> _Problem requirements_: If an entry holds a picture, leave that picture out. Give everything else again exactly.

> _Records for this exercise_:
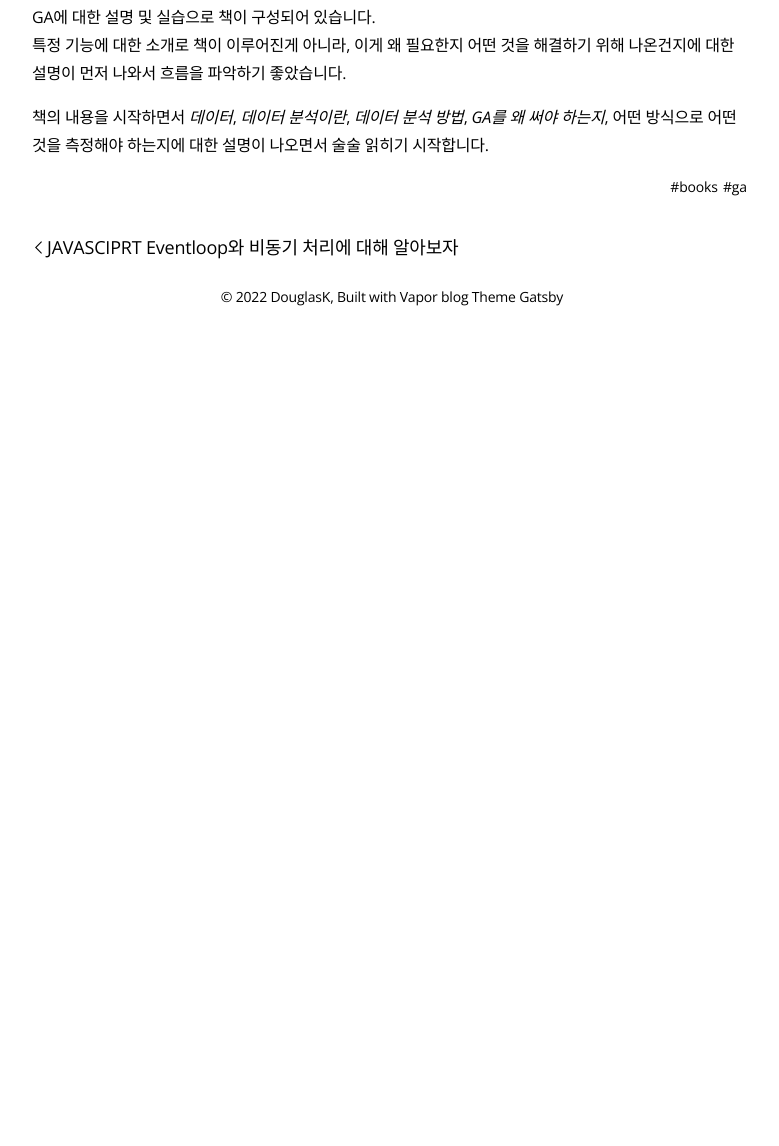
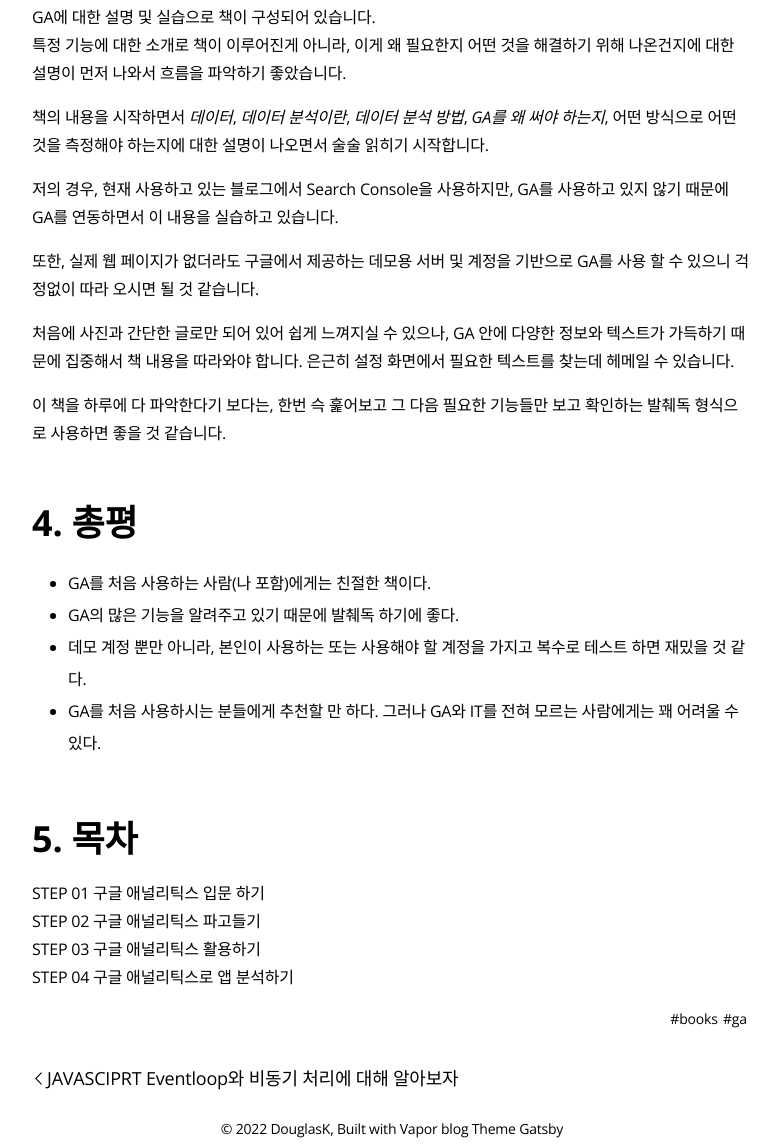
Before and after one commit to dowookims/blog, a Gatsby site: page /books/ga4/ in a window 1280 px wide. Shown: the part 2340-3486 px from the top of the page, without its empty margins (248-1027 px from the left). Before the commit the page ends 2654 px from the top, so only its background shows below. Built offline with nearby package versions, Linux system fonts and the light colour scheme; Gatsby itself is replaced by a stand-in of ours.

Commit message:
GA 내용 업데이트

```diff
--- a/content/blog/books/ga4.md
+++ b/content/blog/books/ga4.md
@@ -45,3 +45,29 @@ GA에 대한 설명 및 실습으로 책이 구성되어 있습니다.
 특정 기능에 대한 소개로 책이 이루어진게 아니라, 이게 왜 필요한지 어떤 것을 해결하기 위해 나온건지에 대한 설명이 먼저 나와서 흐름을 파악하기 좋았습니다.
 
 책의 내용을 시작하면서 _데이터_, _데이터 분석이란_, _데이터 분석 방법_, _GA를 왜 써야 하는지_, 어떤 방식으로 어떤 것을 측정해야 하는지에 대한 설명이 나오면서 술술 읽히기 시작합니다.
+
+저의 경우, 현재 사용하고 있는 블로그에서 Search Console을 사용하지만, GA를 사용하고 있지 않기 때문에 GA를 연동하면서 이 내용을 실습하고 있습니다.
+
+또한, 실제 웹 페이지가 없더라도 구글에서 제공하는 데모용 서버 및 계정을 기반으로 GA를 사용 할 수 있으니 걱정없이 따라 오시면 될 것 같습니다.
+
+처음에 사진과 간단한 글로만 되어 있어 쉽게 느껴지실 수 있으나, GA 안에 다양한 정보와 텍스트가 가득하기 때문에 집중해서 책 내용을 따라와야 합니다. 은근히 설정 화면에서 필요한 텍스트를 찾는데 헤메일 수 있습니다.
+
+이 책을 하루에 다 파악한다기 보다는, 한번 슥 훑어보고 그 다음 필요한 기능들만 보고 확인하는 발췌독 형식으로 사용하면 좋을 것 같습니다.
+
+---
+
+## 4. 총평
+
+* GA를 처음 사용하는 사람(나 포함)에게는 친절한 책이다.
+* GA의 많은 기능을 알려주고 있기 때문에 발췌독 하기에 좋다.
+* 데모 계정 뿐만 아니라, 본인이 사용하는 또는 사용해야 할 계정을 가지고 복수로 테스트 하면 재밌을 것 같다.
+* GA를 처음 사용하시는 분들에게 추천할 만 하다. 그러나 GA와 IT를 전혀 모르는 사람에게는 꽤 어려울 수 있다.
+
+---
+
+## 5. 목차
+
+STEP 01 구글 애널리틱스 입문 하기
+STEP 02 구글 애널리틱스 파고들기
+STEP 03 구글 애널리틱스 활용하기
+STEP 04 구글 애널리틱스로 앱 분석하기
```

> _Reply to the task_:
Before and after one commit to dowookims/blog, a Gatsby site: page /books/ga4/ in a window 1280 px wide. Shown: the part 2340-3486 px from the top of the page, without its empty margins (248-1027 px from the left). Before the commit the page ends 2654 px from the top, so only its background shows below. Built offline with nearby package versions, Linux system fonts and the light colour scheme; Gatsby itself is replaced by a stand-in of ours.

Commit message:
GA 내용 업데이트

```diff
--- a/content/blog/books/ga4.md
+++ b/content/blog/books/ga4.md
@@ -45,3 +45,29 @@ GA에 대한 설명 및 실습으로 책이 구성되어 있습니다.
 특정 기능에 대한 소개로 책이 이루어진게 아니라, 이게 왜 필요한지 어떤 것을 해결하기 위해 나온건지에 대한 설명이 먼저 나와서 흐름을 파악하기 좋았습니다.
 
 책의 내용을 시작하면서 _데이터_, _데이터 분석이란_, _데이터 분석 방법_, _GA를 왜 써야 하는지_, 어떤 방식으로 어떤 것을 측정해야 하는지에 대한 설명이 나오면서 술술 읽히기 시작합니다.
+
+저의 경우, 현재 사용하고 있는 블로그에서 Search Console을 사용하지만, GA를 사용하고 있지 않기 때문에 GA를 연동하면서 이 내용을 실습하고 있습니다.
+
+또한, 실제 웹 페이지가 없더라도 구글에서 제공하는 데모용 서버 및 계정을 기반으로 GA를 사용 할 수 있으니 걱정없이 따라 오시면 될 것 같습니다.
+
+처음에 사진과 간단한 글로만 되어 있어 쉽게 느껴지실 수 있으나, GA 안에 다양한 정보와 텍스트가 가득하기 때문에 집중해서 책 내용을 따라와야 합니다. 은근히 설정 화면에서 필요한 텍스트를 찾는데 헤메일 수 있습니다.
+
+이 책을 하루에 다 파악한다기 보다는, 한번 슥 훑어보고 그 다음 필요한 기능들만 보고 확인하는 발췌독 형식으로 사용하면 좋을 것 같습니다.
+
+---
+
+## 4. 총평
+
+* GA를 처음 사용하는 사람(나 포함)에게는 친절한 책이다.
+* GA의 많은 기능을 알려주고 있기 때문에 발췌독 하기에 좋다.
+* 데모 계정 뿐만 아니라, 본인이 사용하는 또는 사용해야 할 계정을 가지고 복수로 테스트 하면 재밌을 것 같다.
+* GA를 처음 사용하시는 분들에게 추천할 만 하다. 그러나 GA와 IT를 전혀 모르는 사람에게는 꽤 어려울 수 있다.
+
+---
+
+## 5. 목차
+
+STEP 01 구글 애널리틱스 입문 하기
+STEP 02 구글 애널리틱스 파고들기
+STEP 03 구글 애널리틱스 활용하기
+STEP 04 구글 애널리틱스로 앱 분석하기
```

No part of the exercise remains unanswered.